The entire book is told from Biff’s perspective, and he begins his story by explaining Jesus’ name isn’t actually Jesus Christ. From there on Jesus is referred to by either Joshua or simply Josh. It’s humanizing and makes the character more approachable. Biff met Josh when they were six years old. Josh knows he’s the son of God, because Mary is apparently the earliest and proudest soccer mom of all time. When we meet little Josh he has a lizard in his mouth, it’s a nice meeting filled with smashed zombie lizards. As readers we are welcomed into this world where Josh is just a normal little boy with the same curiosities as all little boys.
There are a few more misadventures in the early part of Josh and Biff’s friendship that include dealing with bullies and murder, meeting Mary Magdalene (Maggie), taming a Cobra (asp?). I’m not sure why Josh had such an affinity for reptiles. Also, Biff invented sarcasm.
Here’s a quick interchange between the two that will help highlight the difference between the two boys:
Josh: Have you committed the sin of Onan?
Biff: No, but I’m looking forward to it.”
As Josh and Biff grow older and begin training for their stations in life as masons. Yes, Joseph was a carpenter, but he allowed Josh to train under Biff’s father as a stone worker. Josh struggles with the fact that he doesn’t feel like he knows how to be the Messiah of his people. This is the battle that leads him to leave home to find the three magi who were present at his birth. Biff came along, naturally.
Each of the three Magi teach Joshua and Biff, but mostly Josh, a new aspect of life and enlightenment. There is a blending of the eastern religions into Joshua’s identity as the messiah.
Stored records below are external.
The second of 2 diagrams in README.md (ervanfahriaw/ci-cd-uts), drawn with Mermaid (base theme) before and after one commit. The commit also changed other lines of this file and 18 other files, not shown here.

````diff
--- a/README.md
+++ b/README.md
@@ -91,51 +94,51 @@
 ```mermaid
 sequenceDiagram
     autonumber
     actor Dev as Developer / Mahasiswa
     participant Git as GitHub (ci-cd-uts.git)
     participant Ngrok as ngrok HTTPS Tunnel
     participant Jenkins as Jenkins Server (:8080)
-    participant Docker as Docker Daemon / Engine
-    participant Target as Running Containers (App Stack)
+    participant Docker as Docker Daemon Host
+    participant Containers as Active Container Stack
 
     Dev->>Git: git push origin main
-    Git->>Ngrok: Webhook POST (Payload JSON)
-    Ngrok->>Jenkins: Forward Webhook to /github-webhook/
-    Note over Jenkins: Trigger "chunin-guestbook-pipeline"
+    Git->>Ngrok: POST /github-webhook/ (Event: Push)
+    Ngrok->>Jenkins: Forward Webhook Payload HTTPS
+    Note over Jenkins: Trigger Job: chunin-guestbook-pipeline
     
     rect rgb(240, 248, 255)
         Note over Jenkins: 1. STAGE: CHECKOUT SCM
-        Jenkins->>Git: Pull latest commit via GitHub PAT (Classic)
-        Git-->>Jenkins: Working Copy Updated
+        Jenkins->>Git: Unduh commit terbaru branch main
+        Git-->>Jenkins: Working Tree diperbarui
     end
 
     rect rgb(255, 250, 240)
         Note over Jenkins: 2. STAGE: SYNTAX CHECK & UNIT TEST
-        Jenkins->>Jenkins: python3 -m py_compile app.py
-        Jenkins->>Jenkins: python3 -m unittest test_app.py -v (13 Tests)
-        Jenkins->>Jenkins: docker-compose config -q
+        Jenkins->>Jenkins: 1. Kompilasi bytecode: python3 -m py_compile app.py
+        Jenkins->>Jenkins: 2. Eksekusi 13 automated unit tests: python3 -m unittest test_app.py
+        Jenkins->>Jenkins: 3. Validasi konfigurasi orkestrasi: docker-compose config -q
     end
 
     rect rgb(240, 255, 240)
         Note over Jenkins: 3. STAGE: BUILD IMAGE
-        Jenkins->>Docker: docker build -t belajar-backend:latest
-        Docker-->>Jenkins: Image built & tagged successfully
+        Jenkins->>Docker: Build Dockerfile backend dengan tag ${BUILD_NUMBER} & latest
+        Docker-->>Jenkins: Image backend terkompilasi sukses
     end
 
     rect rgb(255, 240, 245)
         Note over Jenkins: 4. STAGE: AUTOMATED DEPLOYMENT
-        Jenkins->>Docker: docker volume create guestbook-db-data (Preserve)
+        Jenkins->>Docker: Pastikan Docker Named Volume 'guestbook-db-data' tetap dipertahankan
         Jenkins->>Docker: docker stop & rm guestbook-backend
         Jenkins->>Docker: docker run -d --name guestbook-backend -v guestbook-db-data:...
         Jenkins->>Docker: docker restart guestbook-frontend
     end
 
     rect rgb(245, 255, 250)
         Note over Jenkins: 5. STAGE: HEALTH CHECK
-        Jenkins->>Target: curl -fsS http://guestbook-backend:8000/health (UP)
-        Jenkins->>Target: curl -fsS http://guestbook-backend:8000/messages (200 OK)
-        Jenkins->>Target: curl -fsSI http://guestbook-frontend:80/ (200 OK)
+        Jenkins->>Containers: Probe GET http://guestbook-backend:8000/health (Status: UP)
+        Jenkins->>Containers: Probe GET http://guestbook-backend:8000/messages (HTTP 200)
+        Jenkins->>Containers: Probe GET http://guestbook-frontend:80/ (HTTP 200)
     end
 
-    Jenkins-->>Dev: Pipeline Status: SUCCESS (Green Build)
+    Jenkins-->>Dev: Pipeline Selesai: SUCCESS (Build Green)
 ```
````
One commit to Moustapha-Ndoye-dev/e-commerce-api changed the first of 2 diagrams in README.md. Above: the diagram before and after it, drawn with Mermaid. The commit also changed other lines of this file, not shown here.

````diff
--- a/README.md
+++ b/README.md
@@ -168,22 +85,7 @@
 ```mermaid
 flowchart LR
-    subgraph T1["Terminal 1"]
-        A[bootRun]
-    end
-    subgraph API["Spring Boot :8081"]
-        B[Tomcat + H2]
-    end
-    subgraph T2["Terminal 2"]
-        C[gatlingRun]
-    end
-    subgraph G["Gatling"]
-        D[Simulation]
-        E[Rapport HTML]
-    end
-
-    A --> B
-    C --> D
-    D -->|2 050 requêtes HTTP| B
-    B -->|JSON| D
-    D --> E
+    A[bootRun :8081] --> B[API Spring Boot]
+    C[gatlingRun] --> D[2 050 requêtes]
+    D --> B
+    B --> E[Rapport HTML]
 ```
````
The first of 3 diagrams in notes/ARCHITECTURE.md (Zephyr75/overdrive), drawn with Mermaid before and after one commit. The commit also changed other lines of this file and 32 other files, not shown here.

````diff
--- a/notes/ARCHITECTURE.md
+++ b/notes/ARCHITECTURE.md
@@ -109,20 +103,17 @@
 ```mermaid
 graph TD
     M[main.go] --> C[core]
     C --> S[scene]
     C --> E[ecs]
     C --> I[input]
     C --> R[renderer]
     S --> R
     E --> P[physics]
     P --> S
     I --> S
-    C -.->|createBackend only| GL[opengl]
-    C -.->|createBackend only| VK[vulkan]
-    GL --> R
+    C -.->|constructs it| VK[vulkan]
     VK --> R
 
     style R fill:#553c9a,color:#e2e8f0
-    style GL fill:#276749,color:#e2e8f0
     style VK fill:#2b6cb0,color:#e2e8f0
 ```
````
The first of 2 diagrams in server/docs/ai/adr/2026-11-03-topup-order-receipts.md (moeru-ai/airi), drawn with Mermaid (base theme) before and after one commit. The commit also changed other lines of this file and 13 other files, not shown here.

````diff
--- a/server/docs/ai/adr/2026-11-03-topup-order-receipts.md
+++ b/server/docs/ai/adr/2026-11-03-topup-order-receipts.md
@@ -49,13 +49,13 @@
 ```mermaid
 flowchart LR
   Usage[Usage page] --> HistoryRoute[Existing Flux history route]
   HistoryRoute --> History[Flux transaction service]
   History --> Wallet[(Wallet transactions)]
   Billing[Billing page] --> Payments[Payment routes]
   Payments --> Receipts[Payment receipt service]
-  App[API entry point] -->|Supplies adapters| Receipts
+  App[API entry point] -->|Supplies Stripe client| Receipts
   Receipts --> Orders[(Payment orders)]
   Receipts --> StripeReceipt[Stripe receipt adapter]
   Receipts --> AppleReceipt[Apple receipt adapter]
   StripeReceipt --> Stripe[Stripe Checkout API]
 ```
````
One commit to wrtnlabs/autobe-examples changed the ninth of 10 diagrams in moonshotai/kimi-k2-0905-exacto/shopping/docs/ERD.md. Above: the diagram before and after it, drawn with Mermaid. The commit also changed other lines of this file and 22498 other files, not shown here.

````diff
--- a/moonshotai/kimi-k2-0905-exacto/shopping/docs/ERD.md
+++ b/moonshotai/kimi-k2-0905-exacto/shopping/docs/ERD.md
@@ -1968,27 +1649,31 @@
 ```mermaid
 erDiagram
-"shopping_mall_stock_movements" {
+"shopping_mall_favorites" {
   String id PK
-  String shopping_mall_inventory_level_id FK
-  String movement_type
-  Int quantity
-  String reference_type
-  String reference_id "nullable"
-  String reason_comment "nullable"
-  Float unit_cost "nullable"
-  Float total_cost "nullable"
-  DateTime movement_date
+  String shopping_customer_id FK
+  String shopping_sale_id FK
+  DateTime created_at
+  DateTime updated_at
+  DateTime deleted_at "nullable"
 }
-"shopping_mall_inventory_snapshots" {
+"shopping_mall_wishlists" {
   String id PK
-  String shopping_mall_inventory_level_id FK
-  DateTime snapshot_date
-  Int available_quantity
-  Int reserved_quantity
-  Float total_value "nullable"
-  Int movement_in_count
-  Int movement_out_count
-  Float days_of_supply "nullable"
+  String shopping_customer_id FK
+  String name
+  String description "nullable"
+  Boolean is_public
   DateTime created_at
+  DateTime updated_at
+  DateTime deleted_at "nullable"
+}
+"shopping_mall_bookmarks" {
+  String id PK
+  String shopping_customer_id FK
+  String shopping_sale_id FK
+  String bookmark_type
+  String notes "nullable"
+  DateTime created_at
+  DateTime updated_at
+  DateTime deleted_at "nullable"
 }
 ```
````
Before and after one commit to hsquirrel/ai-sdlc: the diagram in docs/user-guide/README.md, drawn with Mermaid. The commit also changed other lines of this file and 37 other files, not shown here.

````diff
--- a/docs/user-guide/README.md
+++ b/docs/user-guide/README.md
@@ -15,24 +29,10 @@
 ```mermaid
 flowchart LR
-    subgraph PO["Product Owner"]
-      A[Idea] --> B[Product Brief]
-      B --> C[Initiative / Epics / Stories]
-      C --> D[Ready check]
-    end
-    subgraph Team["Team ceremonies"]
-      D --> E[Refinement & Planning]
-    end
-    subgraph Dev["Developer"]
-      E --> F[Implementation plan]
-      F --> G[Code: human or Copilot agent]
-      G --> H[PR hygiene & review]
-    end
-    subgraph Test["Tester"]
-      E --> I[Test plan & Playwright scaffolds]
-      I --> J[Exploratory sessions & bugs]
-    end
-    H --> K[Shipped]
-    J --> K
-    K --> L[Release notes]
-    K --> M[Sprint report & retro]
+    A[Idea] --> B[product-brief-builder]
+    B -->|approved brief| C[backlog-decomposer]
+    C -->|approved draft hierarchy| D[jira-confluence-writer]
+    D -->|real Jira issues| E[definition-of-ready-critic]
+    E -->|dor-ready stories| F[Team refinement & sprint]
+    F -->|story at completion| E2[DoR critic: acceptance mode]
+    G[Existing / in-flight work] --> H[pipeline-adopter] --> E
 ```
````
This blending is recognizable in the non-fictitious parts of Josh’s life as we know it. The again Moore took pieces of each religion that show up in nearly every form of human spirituality. Notably the Golden Rule.
There are, of course, more misadventures. These however are both humorous and mournful. We witness the death of a mighty peaceful being, as well as a complete destruction of innocence. There are battles with demons and challenges for vengeful and violent Hindu gods. There is a point where a demon has been unleashed in the caves Josh and Biff have called home for a few years. Josh is able to calm the demon down with a touch. Before banishing the demon from Earth, Josh offers to allow him a moment of truly free will. It was a poor judgement call on Josh’s part.
While Josh is seeking Nirvana in India, Biff pays a lovely woman to teach him through every page of the Kama Sutra. He uses Josh’s new found skills to make enough money to do so, without having to beg in the streets.
Eventually Josh and Biff are called back to their homelands. The story then switches from totally fictional, to only sorta, sometimes fictional yet coincidentally related to events as described in the Bible. For the most part we know how those events go, as well as how Josh’s story as a human ends.
Lamb does go on through the crucifixion, but I’m stopping here. By time the books reaches this point Moore has done a great job of switching from full-on comedy to complete reverence and respect of the subject at hand. Never while reading the “Lamb” or “Passion” sections of the book did I feel like cheap shots were taken toward any religion as a whole. There are comedic scenes, including one where Josh regrows a little girl’s arm, and thusly teaches her a very important symbol involving one finger to share with the Pharisees. Overall, however the respect is there, and I think that really solidifies this book as more than just a mere parody.
Go find this book today, and read it if you haven’t. You won’t regret it. Also, don’t worry about being offended by it, or worrying about it raising any deep religious stirrings within you. As Christopher Moore writes in the end of the book, and I’m paraphrasing because I don’t have the book with me, if this story shakes your religion, you should probably do some more praying.